George Harvey was a famous artist of the 19th century who has made significant contributions in the realm of art. Although he is revered for his landscapes, he had originally begun his character as a miniaturist.
Not much of his past is known except for the fact he had a career drawing miniatures in England before his arrival in the United States.
He did not offer many contributions in the first two years, during which he would wander in the remote parts of the country, hunting, and trapping.
He did not more than scrubbing mere prose and poetry and draw and sketch in Michigan, Ohio and various parts of Canada.
George Harvey Biography
George Harvey was born in the year 1800 and departed in 1878. He was working as a miniature painter in New York City by 1825
And had been elected as an associate to the National Academy of Design by 1828 and had moved to Boston.
George Harvey Artist
He had made the first of six trips to London by 1830 to improve his skills. George was modest about his accomplishments and a prolific and successful artist. When he had come back to 1832, his health was deteriorating due to overwork.
He had to give up miniature painting for some time. He had bought a tract of land and built a house at Hastings-on-Hudson at about 1834. From this time onwards, he put the focus on landscape painting. He became famous for his small-format atmospheric watercolors.
George Harvey Portraits and Landscape Exhibition
He had exhibited 213 works in 1844, that included 22 portraits as well as landscape miniatures at the Boston Athenaeum. Harvey had traveled a great deal and gathered a lot of experience that can be seen in his works.
He had a studio in the New York City in the 1840s. He had lived in Boston during the 1850s. By the 1870s, he was back in Brooklyn and New York City and stayed there until he permanently returned to England by 1873.
The Career of George Harvey
George Harvey was born in England and he had come to America in 1820 in order to seek fortune. He had been a skilled painter of portrait miniatures and the delicate watercolor landscapes. Due to his success, he had been elected to the National Academy of design. He was an entrepreneur in addition to an artist.
He had planned to create and market an elaborate album, containing engravings of significant American landscapes. He had been intrigued by the magnificent atmospheric effects of the climate in America, which had been significantly different from those in England.
He had been recording the impressions in a series of watercolor paintings and sketches. Harvey had published his portfolio Atmospheric Landscapes in 1841 that had engravings from William J. Bennett as well.
George Harvey Arts
Four of the engravings were collectively titled the ‘Scenes of the Primitive Forest of America at the Four Periods of the Year’ and had been issued as aquatints in 1841 under the patronage of Queen Victoria. But the portfolio had been too expensive and only 250 copies were ever sold.
This had led to the discontinuation of the project.

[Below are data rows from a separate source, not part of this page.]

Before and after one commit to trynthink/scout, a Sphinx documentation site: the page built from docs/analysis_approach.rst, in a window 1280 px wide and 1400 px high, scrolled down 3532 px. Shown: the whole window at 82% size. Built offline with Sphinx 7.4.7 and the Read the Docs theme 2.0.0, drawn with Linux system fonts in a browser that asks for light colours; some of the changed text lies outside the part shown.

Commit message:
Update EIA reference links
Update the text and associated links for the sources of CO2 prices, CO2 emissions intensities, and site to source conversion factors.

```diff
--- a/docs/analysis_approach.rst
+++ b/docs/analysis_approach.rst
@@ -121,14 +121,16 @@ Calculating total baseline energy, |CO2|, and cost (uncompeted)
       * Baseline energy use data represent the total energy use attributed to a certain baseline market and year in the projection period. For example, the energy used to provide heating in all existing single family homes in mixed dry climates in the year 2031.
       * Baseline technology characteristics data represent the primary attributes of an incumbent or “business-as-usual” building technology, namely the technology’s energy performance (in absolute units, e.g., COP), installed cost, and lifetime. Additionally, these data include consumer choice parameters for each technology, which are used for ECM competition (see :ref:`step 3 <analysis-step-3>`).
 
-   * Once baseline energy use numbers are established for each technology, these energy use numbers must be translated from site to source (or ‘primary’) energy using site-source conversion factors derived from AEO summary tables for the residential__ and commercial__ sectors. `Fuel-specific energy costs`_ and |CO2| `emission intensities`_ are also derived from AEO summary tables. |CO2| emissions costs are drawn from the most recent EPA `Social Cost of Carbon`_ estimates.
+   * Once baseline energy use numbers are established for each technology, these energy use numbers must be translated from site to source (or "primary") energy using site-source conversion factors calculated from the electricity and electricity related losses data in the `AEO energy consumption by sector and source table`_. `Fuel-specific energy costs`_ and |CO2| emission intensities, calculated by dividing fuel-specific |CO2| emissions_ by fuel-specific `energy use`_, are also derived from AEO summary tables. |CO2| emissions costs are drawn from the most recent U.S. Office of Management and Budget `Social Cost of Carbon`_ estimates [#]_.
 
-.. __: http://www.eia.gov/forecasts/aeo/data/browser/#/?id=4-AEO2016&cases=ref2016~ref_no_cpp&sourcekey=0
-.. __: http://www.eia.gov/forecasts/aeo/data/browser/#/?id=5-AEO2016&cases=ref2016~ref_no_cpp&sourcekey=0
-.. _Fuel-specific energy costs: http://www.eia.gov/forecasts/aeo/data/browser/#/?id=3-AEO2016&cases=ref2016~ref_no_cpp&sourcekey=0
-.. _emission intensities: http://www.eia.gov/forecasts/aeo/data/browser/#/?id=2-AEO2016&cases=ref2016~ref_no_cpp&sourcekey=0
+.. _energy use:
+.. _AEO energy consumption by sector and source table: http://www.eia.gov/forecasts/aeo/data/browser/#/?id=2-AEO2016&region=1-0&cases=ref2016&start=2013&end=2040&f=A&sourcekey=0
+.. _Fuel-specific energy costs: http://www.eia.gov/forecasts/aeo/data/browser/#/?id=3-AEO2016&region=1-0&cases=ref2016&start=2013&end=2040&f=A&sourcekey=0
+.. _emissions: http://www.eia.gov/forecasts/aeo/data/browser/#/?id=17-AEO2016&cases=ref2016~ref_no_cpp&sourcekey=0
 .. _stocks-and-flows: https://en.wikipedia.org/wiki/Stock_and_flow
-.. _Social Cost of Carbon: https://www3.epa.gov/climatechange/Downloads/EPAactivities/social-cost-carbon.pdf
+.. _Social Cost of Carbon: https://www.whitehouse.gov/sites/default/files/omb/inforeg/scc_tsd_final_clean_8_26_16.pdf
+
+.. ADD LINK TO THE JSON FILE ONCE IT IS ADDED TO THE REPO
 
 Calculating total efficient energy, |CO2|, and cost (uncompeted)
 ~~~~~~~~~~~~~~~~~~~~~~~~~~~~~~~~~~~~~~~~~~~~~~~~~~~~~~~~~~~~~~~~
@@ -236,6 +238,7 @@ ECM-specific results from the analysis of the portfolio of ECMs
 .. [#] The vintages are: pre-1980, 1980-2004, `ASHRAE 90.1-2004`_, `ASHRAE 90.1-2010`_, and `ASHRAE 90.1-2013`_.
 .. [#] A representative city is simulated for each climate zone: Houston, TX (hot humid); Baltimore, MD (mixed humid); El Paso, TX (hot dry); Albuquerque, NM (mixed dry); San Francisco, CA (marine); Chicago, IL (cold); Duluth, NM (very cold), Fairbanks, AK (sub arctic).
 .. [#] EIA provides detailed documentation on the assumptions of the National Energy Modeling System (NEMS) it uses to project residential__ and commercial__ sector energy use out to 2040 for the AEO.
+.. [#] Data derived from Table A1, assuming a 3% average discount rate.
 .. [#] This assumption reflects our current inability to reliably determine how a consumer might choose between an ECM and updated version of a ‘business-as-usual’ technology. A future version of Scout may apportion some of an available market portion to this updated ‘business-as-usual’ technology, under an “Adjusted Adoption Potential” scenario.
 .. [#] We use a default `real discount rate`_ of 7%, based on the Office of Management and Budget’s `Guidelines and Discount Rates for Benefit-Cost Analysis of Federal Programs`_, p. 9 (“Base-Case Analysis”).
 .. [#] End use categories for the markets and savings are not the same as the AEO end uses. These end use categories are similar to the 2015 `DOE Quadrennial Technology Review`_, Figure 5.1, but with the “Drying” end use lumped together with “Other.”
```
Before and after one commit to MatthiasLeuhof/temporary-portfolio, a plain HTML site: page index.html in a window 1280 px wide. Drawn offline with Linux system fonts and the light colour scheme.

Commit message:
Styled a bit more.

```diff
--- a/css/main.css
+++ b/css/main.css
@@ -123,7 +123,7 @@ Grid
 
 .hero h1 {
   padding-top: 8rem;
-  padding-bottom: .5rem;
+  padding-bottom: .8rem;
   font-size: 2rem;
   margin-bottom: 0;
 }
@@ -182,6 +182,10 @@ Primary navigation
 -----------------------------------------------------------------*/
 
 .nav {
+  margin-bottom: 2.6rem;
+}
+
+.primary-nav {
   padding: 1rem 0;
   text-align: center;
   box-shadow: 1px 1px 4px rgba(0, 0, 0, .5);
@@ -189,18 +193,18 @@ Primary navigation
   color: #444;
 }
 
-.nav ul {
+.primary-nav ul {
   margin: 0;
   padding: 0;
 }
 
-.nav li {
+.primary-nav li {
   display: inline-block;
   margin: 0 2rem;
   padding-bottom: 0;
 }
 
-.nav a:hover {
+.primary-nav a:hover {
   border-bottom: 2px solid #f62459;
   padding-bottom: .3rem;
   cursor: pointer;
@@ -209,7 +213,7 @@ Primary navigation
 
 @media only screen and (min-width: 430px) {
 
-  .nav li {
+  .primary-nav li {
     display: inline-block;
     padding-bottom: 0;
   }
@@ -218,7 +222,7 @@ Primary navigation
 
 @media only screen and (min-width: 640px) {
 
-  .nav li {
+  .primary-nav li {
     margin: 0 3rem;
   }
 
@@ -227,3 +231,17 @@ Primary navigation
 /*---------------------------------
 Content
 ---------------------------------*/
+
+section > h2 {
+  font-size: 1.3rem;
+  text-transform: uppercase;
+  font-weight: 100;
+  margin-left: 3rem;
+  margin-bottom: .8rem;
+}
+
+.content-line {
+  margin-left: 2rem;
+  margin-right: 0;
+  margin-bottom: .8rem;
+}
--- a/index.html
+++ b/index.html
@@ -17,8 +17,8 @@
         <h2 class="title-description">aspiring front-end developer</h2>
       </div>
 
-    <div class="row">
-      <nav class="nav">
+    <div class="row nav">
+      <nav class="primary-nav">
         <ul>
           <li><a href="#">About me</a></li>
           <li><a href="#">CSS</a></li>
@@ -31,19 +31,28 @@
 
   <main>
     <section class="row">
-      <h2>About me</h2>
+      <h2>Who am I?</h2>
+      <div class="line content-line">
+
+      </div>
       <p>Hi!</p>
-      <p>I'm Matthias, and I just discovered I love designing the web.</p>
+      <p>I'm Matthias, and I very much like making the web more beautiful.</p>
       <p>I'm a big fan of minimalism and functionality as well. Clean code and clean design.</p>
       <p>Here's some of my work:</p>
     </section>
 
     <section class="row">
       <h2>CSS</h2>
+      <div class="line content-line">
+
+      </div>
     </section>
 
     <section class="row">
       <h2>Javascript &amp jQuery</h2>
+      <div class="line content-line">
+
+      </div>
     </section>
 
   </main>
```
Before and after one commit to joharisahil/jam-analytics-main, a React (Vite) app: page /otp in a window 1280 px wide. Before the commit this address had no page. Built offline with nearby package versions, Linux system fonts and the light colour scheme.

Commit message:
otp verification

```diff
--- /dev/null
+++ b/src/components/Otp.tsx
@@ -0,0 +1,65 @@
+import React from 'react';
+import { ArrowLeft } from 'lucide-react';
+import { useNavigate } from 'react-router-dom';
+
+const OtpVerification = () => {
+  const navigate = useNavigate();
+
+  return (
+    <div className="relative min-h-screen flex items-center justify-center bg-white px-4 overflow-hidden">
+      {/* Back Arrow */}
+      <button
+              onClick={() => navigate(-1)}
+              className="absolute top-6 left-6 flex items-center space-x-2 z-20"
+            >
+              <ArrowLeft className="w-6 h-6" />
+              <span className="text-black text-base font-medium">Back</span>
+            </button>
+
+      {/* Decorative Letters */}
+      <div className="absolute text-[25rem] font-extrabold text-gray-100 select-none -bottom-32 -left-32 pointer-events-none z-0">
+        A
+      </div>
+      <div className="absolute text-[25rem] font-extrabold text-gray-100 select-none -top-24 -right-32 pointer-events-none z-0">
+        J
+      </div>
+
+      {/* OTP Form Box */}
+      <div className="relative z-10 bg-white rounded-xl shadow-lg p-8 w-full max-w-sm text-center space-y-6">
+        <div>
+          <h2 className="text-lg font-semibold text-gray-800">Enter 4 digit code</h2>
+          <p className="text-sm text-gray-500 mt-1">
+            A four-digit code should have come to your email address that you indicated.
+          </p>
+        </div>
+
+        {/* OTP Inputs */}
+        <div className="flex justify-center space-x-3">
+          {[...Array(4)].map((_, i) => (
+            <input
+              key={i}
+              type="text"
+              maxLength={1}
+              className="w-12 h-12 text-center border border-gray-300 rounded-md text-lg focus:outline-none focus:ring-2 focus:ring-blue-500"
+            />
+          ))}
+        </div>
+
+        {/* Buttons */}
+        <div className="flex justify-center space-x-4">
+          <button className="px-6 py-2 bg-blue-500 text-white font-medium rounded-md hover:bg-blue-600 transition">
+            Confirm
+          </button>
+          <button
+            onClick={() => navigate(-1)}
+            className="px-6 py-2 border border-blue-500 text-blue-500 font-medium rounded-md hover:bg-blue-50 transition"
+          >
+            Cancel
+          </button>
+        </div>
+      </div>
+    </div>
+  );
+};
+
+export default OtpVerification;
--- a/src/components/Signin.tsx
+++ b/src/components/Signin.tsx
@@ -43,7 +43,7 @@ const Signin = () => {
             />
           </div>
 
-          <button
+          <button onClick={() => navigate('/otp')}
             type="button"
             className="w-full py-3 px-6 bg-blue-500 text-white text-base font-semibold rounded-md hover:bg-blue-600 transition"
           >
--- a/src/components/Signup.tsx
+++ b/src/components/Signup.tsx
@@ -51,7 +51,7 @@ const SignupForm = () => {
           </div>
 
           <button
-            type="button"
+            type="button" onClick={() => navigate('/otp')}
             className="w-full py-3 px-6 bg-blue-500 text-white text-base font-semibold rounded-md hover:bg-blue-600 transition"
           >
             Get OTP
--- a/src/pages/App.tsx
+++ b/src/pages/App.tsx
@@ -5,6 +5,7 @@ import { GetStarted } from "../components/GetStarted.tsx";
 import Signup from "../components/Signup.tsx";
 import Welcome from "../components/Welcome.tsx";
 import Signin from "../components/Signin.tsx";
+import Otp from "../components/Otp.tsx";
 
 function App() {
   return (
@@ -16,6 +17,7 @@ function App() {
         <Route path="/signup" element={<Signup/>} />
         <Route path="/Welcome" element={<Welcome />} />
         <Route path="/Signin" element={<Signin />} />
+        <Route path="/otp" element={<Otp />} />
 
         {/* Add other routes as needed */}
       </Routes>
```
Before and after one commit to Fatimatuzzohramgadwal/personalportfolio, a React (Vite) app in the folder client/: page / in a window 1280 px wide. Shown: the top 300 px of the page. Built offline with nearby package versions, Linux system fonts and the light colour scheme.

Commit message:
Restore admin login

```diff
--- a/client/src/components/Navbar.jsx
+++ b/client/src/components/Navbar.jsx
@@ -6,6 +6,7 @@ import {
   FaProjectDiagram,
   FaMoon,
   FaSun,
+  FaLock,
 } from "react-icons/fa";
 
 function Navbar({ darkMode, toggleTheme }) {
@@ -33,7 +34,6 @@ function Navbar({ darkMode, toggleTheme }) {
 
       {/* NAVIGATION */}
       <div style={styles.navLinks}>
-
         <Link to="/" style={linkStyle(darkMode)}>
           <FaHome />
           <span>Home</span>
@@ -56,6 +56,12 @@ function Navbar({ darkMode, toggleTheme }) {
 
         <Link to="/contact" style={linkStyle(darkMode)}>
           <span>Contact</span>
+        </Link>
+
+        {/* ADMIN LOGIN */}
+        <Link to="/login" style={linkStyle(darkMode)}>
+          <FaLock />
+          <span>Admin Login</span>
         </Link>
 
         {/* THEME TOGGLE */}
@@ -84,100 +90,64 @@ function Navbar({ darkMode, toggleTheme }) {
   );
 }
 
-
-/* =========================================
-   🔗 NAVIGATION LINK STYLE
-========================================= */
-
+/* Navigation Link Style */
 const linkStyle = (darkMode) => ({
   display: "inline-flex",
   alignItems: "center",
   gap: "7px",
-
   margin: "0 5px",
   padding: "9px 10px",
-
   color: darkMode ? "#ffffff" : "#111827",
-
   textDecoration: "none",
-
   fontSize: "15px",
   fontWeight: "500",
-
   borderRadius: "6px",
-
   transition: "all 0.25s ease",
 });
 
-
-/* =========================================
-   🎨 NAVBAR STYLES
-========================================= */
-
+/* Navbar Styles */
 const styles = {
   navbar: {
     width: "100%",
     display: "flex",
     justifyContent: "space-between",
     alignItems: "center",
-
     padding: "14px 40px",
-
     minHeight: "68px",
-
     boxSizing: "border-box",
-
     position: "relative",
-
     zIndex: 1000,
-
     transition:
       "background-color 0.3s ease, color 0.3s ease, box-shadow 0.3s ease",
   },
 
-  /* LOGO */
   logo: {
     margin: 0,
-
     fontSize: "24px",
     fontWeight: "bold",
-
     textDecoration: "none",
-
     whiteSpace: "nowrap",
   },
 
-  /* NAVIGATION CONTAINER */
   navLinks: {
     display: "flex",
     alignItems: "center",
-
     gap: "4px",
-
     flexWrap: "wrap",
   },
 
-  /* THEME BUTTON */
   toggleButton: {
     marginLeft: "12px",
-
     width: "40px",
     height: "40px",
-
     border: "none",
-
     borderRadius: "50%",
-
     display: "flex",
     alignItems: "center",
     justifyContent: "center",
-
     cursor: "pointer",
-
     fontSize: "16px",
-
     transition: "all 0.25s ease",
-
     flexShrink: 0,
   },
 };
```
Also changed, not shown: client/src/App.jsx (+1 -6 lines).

Harvey had even transcribed many of the impressions on glass lantern slides so that American extraordinary landscapes could be introduced to the English audiences for lectures.
He had continued his travels between England and America. George Harvey, however, made his home along the river Hudson, near his friend Washington Irving.
The Theme of George Harvey’s Paintings
Harvey’s paintings were amazing. One would easily get lost in the beauty following the gentle diagonal curve of the Erie Canal that would lead the viewer’s eye along the towpath.
The eyes would wander past the packet boat and settle in the distant villages of Pittsford, New York, outside the city of Rochester.
The painting is so serene that the buildings and the man-made waterway and towpath do not seem to disturb the landforms. The stillness of the water would reflect the details of the sky, the trees, and the packet boat.
George Harvey’s keen interest in the varying effects of the atmospheric conditions on American landscapes during the different times of day can be surmised from the painting.
The clouds would fill the top of the painting and it would be reflected in the water below. Harvey had shared this feeling with many fellow artists at the Hudson River School. is works are revered throughout the globe even to this day.